In general, the B Visa allows individuals to visit the US temporarily for business (B-1 Business Visitor) or for pleasure (B-2 Tourist Visa). Nationals of certain countries can also visit the US temporarily without a visa if they qualify for the Visa Waiver Program (VWP).
The B-1 Business Visa enables business visitors to engage in business activities such as meetings or conferences. However, the B-1 Business Visa is not for meaningful work or employment in the United States.
In the context of the B-1 Business Visa, “Business Activities” refers to conventions, conferences, consultations and other legitimate activities of a commercial or professional nature. These would not include local employment or labor for hire.
Honoraria Payments: B-1 Business Visa holders who engage in activities at certain higher educational institutions, related nonprofit organizations, or nonprofit or governmental research organizations are eligible to receive honoraria payments and incidental expenses for usual academic activities lasting no more than 9 days at any single such institution or organization. More information on B-1 Visa Honoraria.
The B-2 Tourist Visa enables foreign nationals to travel temporarily in the US. Such trips cannot involve employment. Your length of stay may be up to one year. B visa holders may change or extend their status to other categories. But remember that the B visa requires intent to remain in the US only temporarily. So take care when trying to amend or extend your stay to avoid violating the terms of the B visa.
Note that nationals of countries participating in the Visa Waiver Program (VWP) may enter the US without a visa and stay for a period of up to 90 days.
You must depart the US on/before the date on your admission stamp or I-94 unless USCIS approves a request to extend your stay.
Failure to depart the US on time will result in you being out of status. US law automatically voids visas of travelers who are out of status. Multiple-entry visas that become void are no longer valid for future US entries. Overstays may also become ineligible for US visas in the future. See Visa Denials and Ineligibilities and Waivers: Laws.

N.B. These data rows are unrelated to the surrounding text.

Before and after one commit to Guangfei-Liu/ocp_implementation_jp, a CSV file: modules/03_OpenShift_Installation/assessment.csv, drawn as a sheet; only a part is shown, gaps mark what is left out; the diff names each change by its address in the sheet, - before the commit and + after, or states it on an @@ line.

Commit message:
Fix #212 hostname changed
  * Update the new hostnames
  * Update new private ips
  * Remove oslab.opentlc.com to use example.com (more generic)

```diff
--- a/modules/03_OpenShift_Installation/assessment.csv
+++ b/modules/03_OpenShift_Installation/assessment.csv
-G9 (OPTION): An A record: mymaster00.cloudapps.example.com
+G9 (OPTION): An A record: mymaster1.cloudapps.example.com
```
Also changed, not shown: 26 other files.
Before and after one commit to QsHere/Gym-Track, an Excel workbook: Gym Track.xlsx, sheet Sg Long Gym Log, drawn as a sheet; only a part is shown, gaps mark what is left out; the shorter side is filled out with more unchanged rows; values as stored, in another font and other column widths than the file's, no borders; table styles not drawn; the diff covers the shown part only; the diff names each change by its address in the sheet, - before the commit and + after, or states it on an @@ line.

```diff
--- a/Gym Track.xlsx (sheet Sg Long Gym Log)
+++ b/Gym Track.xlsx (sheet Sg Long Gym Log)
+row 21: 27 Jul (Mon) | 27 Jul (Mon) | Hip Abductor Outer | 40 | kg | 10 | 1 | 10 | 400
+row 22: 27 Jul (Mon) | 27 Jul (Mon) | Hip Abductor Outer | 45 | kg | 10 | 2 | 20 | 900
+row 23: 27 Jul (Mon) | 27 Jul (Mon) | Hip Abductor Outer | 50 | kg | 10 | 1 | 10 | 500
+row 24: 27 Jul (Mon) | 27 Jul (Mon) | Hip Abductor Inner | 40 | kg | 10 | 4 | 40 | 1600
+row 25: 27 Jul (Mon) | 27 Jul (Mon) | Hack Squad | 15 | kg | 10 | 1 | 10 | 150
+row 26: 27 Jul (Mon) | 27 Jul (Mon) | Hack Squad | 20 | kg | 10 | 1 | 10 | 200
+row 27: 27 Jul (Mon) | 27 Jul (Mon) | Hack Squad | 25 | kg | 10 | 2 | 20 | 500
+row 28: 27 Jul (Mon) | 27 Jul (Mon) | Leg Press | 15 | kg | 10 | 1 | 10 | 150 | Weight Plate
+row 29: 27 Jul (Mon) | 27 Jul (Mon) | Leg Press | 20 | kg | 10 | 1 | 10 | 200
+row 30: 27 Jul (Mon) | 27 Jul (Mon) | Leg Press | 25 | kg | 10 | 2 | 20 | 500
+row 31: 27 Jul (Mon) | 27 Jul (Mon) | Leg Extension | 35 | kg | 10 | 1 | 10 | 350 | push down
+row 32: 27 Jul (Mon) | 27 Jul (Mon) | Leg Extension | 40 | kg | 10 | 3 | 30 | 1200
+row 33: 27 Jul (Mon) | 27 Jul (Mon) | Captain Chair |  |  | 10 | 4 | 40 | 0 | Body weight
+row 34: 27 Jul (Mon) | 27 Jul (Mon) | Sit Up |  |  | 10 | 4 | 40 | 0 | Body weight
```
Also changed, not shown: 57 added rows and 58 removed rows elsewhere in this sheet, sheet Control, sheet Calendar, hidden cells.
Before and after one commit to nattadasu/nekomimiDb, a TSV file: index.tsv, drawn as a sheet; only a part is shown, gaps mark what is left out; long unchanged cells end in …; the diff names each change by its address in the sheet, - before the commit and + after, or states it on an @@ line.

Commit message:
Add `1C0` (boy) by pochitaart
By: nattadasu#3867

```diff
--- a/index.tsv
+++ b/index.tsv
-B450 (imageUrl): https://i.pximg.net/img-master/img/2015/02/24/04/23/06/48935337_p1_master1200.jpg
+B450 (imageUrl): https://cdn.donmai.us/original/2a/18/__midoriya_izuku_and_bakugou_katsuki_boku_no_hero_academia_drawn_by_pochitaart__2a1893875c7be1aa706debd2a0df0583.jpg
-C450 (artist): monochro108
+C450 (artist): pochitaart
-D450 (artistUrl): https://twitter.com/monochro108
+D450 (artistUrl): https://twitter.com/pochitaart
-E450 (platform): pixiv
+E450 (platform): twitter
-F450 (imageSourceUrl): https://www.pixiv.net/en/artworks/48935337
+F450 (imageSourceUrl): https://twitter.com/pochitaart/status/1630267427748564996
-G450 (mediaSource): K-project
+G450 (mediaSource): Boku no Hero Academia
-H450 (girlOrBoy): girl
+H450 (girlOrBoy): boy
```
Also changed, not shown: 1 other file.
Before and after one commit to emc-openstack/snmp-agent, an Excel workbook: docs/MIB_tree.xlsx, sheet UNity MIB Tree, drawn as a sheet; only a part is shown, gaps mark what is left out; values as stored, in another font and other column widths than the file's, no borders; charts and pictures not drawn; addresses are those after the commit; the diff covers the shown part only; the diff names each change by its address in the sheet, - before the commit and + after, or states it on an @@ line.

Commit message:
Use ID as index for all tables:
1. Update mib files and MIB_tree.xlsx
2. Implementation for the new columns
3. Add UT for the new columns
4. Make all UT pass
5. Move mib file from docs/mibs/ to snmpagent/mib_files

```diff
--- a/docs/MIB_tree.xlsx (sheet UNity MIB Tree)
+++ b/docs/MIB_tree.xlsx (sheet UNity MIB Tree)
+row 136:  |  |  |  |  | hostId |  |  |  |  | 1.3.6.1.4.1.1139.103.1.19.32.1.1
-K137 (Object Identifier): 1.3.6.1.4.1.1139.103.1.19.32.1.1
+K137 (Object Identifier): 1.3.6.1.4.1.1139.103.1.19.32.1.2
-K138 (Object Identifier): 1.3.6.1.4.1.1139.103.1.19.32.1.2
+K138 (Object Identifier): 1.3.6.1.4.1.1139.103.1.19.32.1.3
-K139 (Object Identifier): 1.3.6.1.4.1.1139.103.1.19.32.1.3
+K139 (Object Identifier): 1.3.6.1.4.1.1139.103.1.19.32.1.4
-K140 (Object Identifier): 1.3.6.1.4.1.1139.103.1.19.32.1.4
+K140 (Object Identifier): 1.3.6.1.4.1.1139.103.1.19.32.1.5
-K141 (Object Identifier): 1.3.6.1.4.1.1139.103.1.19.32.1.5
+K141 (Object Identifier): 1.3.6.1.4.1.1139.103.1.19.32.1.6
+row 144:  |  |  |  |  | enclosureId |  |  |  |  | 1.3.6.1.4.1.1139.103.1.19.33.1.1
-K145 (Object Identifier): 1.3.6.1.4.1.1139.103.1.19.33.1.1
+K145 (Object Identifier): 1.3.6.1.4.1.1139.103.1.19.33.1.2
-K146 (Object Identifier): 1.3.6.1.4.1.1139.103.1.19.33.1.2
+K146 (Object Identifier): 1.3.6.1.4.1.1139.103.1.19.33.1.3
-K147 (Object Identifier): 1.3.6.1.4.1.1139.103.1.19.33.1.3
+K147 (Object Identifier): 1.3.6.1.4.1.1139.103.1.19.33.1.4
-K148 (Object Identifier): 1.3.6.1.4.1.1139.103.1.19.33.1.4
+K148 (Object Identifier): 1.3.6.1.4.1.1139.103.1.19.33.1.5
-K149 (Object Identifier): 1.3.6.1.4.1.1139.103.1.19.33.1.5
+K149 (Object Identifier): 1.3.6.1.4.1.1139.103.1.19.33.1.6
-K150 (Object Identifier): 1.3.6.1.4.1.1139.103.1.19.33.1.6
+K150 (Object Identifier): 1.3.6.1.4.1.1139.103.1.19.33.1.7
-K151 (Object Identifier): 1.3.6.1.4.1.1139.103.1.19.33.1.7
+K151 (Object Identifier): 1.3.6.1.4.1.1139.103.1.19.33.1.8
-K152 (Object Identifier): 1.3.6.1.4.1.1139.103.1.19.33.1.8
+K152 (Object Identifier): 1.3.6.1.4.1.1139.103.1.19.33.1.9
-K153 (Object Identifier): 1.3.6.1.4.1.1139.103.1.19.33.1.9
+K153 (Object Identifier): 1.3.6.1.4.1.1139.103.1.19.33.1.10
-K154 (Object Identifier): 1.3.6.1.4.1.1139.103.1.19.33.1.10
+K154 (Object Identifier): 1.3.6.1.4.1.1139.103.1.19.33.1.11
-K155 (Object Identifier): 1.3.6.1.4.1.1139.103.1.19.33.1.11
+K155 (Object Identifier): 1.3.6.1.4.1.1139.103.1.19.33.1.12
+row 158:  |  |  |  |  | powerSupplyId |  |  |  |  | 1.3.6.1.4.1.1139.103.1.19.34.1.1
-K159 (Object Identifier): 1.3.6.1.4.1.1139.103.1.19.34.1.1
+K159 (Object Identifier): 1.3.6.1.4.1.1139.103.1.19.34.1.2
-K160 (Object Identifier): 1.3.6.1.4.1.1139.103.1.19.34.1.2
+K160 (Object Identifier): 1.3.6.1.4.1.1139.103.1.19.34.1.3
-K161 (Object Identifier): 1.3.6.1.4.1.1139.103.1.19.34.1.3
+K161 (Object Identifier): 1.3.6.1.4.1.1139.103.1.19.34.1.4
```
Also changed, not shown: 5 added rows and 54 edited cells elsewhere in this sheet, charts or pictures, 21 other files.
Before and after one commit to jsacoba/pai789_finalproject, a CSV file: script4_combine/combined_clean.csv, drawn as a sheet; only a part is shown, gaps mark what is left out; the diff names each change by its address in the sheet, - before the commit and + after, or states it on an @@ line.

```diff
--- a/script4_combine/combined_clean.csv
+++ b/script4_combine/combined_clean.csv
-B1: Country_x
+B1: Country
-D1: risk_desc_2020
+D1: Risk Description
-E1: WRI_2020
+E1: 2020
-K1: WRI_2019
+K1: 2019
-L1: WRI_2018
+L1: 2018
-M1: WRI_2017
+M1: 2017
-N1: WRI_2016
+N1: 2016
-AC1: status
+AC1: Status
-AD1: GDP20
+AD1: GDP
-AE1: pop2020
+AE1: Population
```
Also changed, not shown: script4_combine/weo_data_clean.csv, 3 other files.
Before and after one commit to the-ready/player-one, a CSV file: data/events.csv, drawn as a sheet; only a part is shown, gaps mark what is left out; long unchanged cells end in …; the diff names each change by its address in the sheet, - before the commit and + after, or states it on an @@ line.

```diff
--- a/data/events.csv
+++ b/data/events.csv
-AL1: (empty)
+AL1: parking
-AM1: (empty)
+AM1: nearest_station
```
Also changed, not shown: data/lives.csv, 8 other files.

Individuals who enter under the Visa Waiver Program may not change or extend status while in the US. Rather, they must leave the US, and visit a US consulate to obtain a visa.